* _Recorded information_
>>

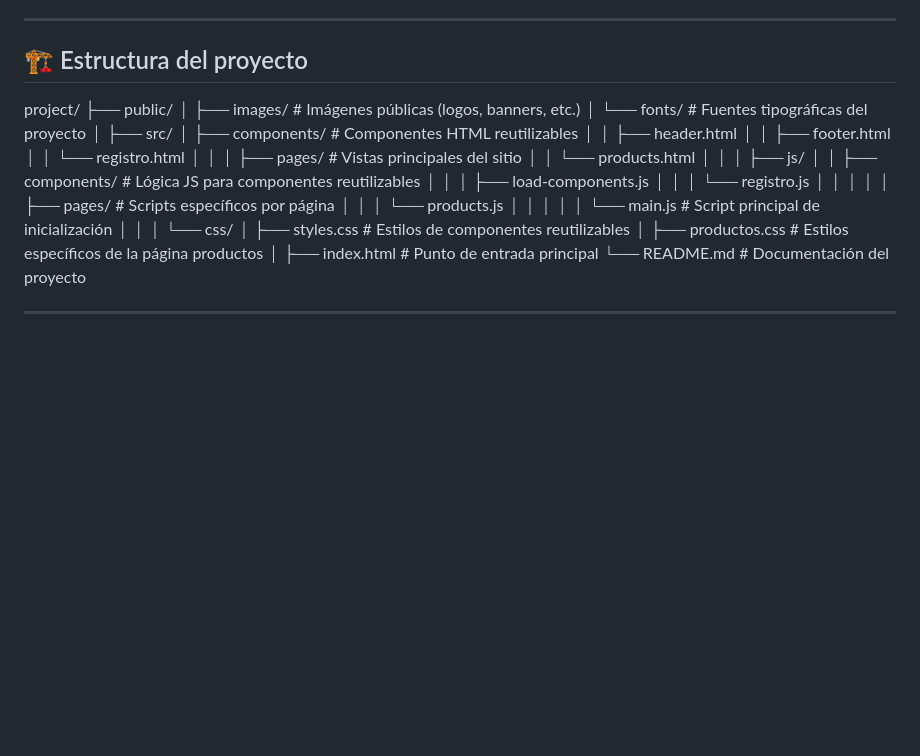
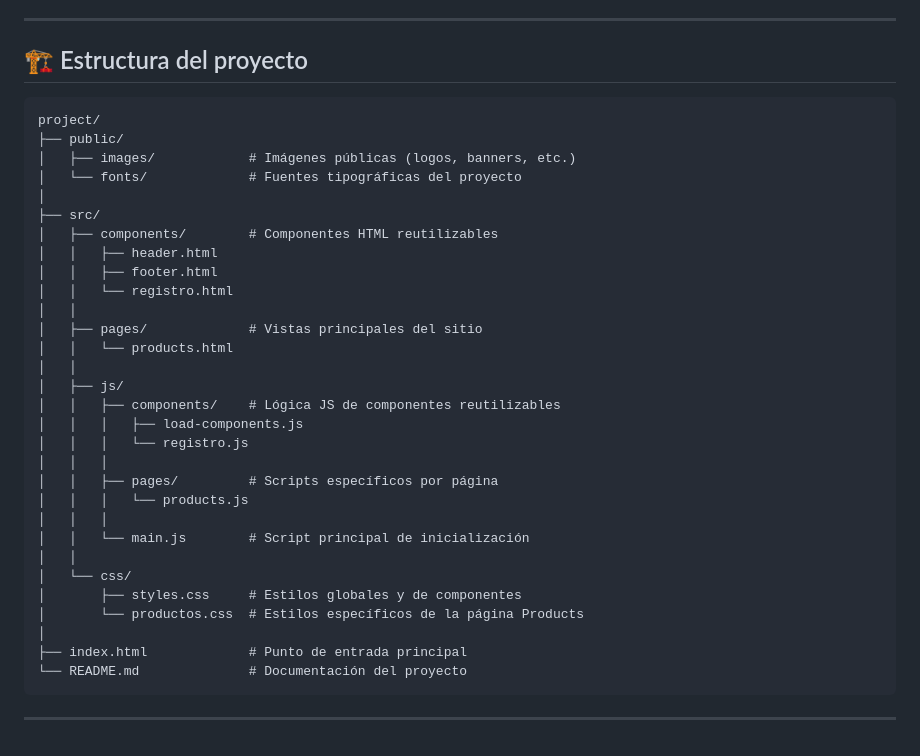
Before and after one commit to dafnehernandez/HackathonGeneration, a Markdown page: README.md, the part around the change. Rendered like a GitHub page; blank space fills up the shorter version.

````diff
--- a/README.md
+++ b/README.md
@@ -35,6 +35,8 @@ Un proyecto de este calibre no habría sido posible sin el talento y la dedicaci
 
 ---
 ## 🏗️ Estructura del proyecto
+
+```text
 project/
 ├── public/
 │   ├── images/            # Imágenes públicas (logos, banners, etc.)
@@ -50,7 +52,7 @@ project/
 │   │   └── products.html
 │   │
 │   ├── js/
-│   │   ├── components/    # Lógica JS para componentes reutilizables
+│   │   ├── components/    # Lógica JS de componentes reutilizables
 │   │   │   ├── load-components.js
 │   │   │   └── registro.js
 │   │   │
@@ -60,11 +62,10 @@ project/
 │   │   └── main.js        # Script principal de inicialización
 │   │
 │   └── css/
-│       ├── styles.css     # Estilos de componentes reutilizables
-│       ├── productos.css  # Estilos específicos de la página productos
+│       ├── styles.css     # Estilos globales y de componentes
+│       └── productos.css  # Estilos específicos de la página Products
 │
 ├── index.html             # Punto de entrada principal
 └── README.md              # Documentación del proyecto
-
-
+```
 ---
````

<<

* _Activity_
Everything from the line containing "(logos, banners, etc.)" to the last line of the data above must be set down exactly, both ends included, with no other lines.

* _Solution for this task_
 │   ├── images/            # Imágenes públicas (logos, banners, etc.)
@@ -50,7 +52,7 @@ project/
 │   │   └── products.html
 │   │
 │   ├── js/
-│   │   ├── components/    # Lógica JS para componentes reutilizables
+│   │   ├── components/    # Lógica JS de componentes reutilizables
 │   │   │   ├── load-components.js
 │   │   │   └── registro.js
 │   │   │
@@ -60,11 +62,10 @@ project/
 │   │   └── main.js        # Script principal de inicialización
 │   │
 │   └── css/
-│       ├── styles.css     # Estilos de componentes reutilizables
-│       ├── productos.css  # Estilos específicos de la página productos
+│       ├── styles.css     # Estilos globales y de componentes
+│       └── productos.css  # Estilos específicos de la página Products
 │
 ├── index.html             # Punto de entrada principal
 └── README.md              # Documentación del proyecto
-
-
+```
 ---
````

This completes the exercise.